What Worked with The Green Knight
The overall adaptation of the classic poem is equally faithful and divergent. This fits given the centuries of debate on interpretations of the tale by English theorists and Arthurian scholars. The original poem is subject to many translations, all affected by the translator’s views. Just as a reader will bring their own perspective to the poem, this film is the same in that regard.
David Lowery’s approach to the story definitely creates an underlying message of what it is meant to be seen as chivalrous and the crushing weight of expectations, internal and external. However, the interpretation will vary from viewer to viewer. Like the work of the original Gawain Poet, Lowery’s approach allows for leeway and interpretation.
The performances are fantastic across the cast, but the buzz around Dev Patel’s Gawain is well deserved. Patel’s Gawain is a screw-up. More of a child than a man who expects greatness and desires to be a knight but fumbles about, misunderstanding and misapplying the chivalric code.
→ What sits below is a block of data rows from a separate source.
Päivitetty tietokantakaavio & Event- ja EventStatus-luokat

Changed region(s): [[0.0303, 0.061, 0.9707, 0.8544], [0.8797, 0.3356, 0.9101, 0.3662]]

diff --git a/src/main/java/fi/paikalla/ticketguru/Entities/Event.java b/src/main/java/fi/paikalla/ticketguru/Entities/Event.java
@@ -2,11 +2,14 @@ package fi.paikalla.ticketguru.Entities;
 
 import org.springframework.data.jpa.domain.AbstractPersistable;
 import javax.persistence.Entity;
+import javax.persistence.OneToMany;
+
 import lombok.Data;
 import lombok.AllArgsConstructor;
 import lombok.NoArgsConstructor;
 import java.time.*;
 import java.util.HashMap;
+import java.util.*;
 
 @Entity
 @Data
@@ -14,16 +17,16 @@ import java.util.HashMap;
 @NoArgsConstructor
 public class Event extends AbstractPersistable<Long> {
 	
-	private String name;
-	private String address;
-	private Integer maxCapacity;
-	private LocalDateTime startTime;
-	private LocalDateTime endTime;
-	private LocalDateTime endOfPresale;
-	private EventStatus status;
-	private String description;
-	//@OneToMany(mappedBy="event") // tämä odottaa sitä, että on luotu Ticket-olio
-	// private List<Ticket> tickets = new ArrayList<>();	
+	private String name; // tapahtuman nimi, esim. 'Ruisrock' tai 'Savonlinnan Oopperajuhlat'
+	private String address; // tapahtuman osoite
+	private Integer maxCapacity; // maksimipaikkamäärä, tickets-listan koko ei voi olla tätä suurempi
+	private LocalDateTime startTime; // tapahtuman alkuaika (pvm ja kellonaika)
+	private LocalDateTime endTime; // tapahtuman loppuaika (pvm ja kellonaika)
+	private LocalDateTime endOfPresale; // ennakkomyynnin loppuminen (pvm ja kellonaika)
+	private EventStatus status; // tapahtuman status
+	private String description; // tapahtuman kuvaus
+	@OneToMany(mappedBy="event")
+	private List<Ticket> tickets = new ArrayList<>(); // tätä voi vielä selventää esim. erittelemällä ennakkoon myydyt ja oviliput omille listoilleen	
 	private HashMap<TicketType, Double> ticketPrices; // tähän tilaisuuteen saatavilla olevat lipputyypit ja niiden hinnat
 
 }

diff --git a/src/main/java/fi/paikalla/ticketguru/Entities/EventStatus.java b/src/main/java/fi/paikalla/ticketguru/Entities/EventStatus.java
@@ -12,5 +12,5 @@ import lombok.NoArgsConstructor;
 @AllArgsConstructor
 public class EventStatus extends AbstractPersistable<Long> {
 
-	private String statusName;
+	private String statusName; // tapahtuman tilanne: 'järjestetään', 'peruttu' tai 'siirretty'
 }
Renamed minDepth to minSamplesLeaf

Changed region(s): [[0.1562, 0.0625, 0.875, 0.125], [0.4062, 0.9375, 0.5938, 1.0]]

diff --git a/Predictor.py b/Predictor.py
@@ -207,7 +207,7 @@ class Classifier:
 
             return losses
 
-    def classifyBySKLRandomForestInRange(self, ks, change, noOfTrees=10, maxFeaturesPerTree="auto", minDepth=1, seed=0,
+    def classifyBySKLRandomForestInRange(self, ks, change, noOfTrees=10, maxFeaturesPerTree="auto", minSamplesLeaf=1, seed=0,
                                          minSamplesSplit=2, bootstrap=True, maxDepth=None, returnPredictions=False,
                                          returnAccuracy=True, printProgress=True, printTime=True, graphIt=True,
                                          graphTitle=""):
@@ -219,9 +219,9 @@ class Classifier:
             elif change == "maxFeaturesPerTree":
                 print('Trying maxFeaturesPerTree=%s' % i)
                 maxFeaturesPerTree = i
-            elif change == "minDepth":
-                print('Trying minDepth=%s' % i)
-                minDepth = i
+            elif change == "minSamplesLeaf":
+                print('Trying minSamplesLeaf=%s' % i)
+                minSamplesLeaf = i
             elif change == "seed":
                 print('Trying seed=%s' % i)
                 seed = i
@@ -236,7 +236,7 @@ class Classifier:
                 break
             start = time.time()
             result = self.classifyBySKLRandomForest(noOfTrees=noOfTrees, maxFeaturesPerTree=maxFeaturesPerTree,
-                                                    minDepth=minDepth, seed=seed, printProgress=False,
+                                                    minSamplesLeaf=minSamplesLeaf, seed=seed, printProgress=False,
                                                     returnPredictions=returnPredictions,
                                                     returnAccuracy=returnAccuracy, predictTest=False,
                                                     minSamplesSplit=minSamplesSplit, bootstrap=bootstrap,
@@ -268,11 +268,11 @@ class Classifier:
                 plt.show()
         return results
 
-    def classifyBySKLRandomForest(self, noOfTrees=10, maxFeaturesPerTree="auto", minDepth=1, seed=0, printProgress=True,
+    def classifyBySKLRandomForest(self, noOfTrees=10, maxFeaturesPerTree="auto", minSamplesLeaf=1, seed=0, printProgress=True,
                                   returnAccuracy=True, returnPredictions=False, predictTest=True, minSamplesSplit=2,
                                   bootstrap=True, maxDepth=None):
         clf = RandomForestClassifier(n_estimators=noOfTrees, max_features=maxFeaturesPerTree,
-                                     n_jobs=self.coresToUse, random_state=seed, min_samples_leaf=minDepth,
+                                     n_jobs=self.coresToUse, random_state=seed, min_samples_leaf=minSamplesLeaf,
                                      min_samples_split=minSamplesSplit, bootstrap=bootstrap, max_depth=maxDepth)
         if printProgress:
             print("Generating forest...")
Patel is instantly likable despite Gawain’s flaws and has a charismatic presence that endears Gawain to the viewers, even at his weakest moments.
Ralph Ineson’s commanding presence as The Green Knight is impressive, particularly given the relatively limited screentime he has. Much like Anthony Hopkins in The Silence of the Lambs, Ineson’s appearances are brief but memorable. Sarita Choudhury’s character, the mother of Gawain, presents an interesting deviation from the original tale, but not entirely unwelcome. She plays mysterious well. Alicia Vikander takes on a pair of roles, each vital, and carries them well. Not a poor performance in the lot.
The cinematography of Andrew Droz Palermo is stunning, as is composer Daniel Heart’s Music. This film will be worthy of study in the future.
What Didn’t Work with The Green Knight
As a whole, this film delivers wonderfully. However, there are two aspects of it I found somewhat troublesome. Not troublesome enough to harm my estimation of The Green Knight. But there are areas that I felt could have been reigned in further or perhaps clarified more.
I have no issues with Lowery’s deviations from the “canon” of “Sir Gawain and the Green Knight,” as much as anything regarding the poem can be considered canon. But I do feel in his own quest to make his mark that the film takes a long way around to give Gawain his moment of pure, unselfish chivalry finally. The chapter of the film, each of which is title carded, gives away the trick. While I appreciate Lowery’s narrative move to a degree, knowing the title card of the sequence undercut the potential shock of the sequence. This is rendered starker with the rather brutalist ending that ultimately leaves the film somewhat unresolved.
I try not to carry my expectation of what I consider the tale to be and to go along with Lowery’s take. Yet, I cannot help but think something about the ending is amiss. It may just be my knowledge of the poem that will never let me be completely impartial. But then again, this may also be an issue of interpretation. I wonder if perhaps Lowery went a bit too open-ended? Despite these misgivings, however, as petty as they might be, the film is still very much a triumph. It is a singularly excellent Arthurian adaptation.
The Final Verdict
David Lowery’s medieval–themed rumination of chivalry is a stunning movie that enchants and mystifies. The Green Knight is fully deserving of five out of five Cthuluhs.(5 / 5)
The Green Knight is a film I will be seeing in the nearby movie theater at least a couple more times. It is that good and worth experiencing again and unraveling. This may not be the last I write on it, either, because even having seen it, I find myself asking… is Gawain truly heroic?